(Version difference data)
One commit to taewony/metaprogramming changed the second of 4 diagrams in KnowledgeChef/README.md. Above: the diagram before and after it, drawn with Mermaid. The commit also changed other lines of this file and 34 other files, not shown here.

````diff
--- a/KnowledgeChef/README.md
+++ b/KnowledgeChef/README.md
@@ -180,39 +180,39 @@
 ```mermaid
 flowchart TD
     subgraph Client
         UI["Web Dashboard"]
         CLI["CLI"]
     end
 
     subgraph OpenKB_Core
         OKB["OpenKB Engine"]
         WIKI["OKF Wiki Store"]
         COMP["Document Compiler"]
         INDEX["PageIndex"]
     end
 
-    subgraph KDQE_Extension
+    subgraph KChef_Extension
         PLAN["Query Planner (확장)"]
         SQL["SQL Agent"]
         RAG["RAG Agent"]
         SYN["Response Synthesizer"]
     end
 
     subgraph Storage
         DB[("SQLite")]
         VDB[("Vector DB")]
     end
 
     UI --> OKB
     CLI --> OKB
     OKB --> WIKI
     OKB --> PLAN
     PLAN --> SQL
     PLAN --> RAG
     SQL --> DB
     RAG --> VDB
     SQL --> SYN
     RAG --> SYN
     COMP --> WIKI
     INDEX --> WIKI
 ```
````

§ **Brief**
The required result is a verbatim copy of all the entries.

§ **Solution for this exercise**
One commit to taewony/metaprogramming changed the second of 4 diagrams in KnowledgeChef/README.md. Above: the diagram before and after it, drawn with Mermaid. The commit also changed other lines of this file and 34 other files, not shown here.

````diff
--- a/KnowledgeChef/README.md
+++ b/KnowledgeChef/README.md
@@ -180,39 +180,39 @@
 ```mermaid
 flowchart TD
     subgraph Client
         UI["Web Dashboard"]
         CLI["CLI"]
     end
 
     subgraph OpenKB_Core
         OKB["OpenKB Engine"]
         WIKI["OKF Wiki Store"]
         COMP["Document Compiler"]
         INDEX["PageIndex"]
     end
 
-    subgraph KDQE_Extension
+    subgraph KChef_Extension
         PLAN["Query Planner (확장)"]
         SQL["SQL Agent"]
         RAG["RAG Agent"]
         SYN["Response Synthesizer"]
     end
 
     subgraph Storage
         DB[("SQLite")]
         VDB[("Vector DB")]
     end
 
     UI --> OKB
     CLI --> OKB
     OKB --> WIKI
     OKB --> PLAN
     PLAN --> SQL
     PLAN --> RAG
     SQL --> DB
     RAG --> VDB
     SQL --> SYN
     RAG --> SYN
     COMP --> WIKI
     INDEX --> WIKI
 ```
````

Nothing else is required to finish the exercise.